▶ _Data to process_:
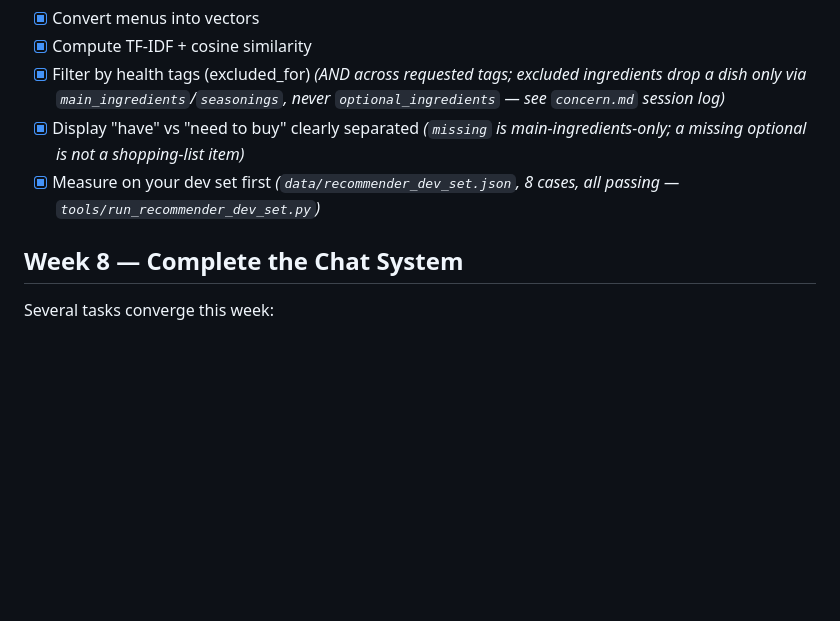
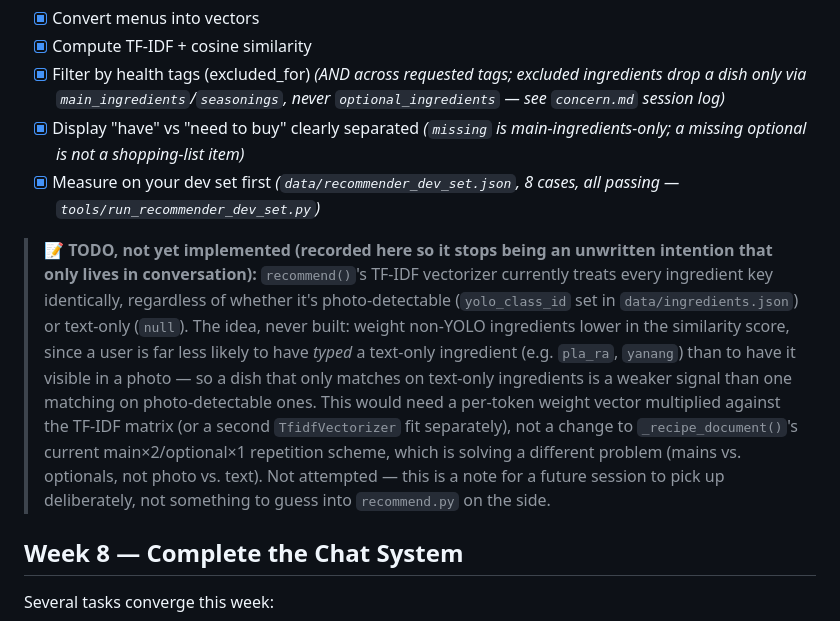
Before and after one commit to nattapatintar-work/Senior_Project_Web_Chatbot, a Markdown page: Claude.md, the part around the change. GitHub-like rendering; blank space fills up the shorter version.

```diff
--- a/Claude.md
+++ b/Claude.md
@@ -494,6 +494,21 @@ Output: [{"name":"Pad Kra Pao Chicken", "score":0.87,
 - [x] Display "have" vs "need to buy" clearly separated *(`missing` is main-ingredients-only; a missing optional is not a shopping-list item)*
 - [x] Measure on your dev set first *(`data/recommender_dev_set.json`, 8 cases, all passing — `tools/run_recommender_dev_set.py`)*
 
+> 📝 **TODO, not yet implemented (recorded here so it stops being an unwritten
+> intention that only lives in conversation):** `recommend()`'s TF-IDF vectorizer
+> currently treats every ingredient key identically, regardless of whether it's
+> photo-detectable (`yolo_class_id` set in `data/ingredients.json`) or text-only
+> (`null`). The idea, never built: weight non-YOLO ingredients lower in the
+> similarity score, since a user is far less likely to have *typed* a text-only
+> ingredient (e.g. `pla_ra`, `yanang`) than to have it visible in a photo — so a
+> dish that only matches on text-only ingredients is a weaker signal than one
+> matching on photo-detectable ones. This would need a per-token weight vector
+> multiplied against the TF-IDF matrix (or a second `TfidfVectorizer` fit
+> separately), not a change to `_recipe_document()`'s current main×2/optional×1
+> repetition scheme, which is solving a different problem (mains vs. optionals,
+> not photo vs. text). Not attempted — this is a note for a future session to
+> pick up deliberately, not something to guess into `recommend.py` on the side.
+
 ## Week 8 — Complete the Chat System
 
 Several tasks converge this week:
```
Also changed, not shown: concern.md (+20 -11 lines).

---

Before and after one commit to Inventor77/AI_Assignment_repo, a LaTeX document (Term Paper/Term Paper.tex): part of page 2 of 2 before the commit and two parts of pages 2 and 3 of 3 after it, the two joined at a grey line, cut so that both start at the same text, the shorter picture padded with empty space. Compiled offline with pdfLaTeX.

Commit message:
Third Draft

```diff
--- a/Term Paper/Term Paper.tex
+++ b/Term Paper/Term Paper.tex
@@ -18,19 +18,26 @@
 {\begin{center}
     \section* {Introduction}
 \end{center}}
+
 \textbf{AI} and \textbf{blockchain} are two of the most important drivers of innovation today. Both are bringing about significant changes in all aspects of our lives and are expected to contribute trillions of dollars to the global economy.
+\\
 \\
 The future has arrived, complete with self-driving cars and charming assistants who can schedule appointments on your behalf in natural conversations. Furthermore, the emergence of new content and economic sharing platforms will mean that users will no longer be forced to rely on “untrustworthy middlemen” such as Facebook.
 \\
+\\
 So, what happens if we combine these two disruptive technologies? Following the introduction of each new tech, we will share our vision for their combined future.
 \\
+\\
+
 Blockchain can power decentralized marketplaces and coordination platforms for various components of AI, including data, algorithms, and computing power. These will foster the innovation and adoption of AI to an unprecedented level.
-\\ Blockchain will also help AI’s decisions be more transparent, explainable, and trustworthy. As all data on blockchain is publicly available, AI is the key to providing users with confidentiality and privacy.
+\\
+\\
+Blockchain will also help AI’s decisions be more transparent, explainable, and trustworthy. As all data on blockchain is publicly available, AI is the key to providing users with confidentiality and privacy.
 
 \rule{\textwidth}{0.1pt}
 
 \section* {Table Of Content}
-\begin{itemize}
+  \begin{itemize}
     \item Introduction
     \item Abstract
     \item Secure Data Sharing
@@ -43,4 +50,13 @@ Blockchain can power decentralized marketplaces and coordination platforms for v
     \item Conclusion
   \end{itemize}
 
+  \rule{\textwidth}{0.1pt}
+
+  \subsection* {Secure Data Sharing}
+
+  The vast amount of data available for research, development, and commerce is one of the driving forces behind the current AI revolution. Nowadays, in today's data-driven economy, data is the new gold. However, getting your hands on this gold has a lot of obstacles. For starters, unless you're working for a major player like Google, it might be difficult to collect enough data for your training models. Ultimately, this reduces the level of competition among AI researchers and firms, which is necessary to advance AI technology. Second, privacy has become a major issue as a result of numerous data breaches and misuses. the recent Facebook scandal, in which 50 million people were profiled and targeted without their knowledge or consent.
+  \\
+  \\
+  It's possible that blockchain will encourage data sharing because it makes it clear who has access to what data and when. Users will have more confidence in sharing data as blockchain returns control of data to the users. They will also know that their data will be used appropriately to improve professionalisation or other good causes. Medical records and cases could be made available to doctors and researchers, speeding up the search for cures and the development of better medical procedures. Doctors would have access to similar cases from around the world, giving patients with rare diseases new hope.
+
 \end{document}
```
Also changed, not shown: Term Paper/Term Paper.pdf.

▶ _Your assignment_:
Look above for every line with the word "rule" and copy it.

▶ _Solution for this exercise_:
 \rule{\textwidth}{0.1pt}
+  \rule{\textwidth}{0.1pt}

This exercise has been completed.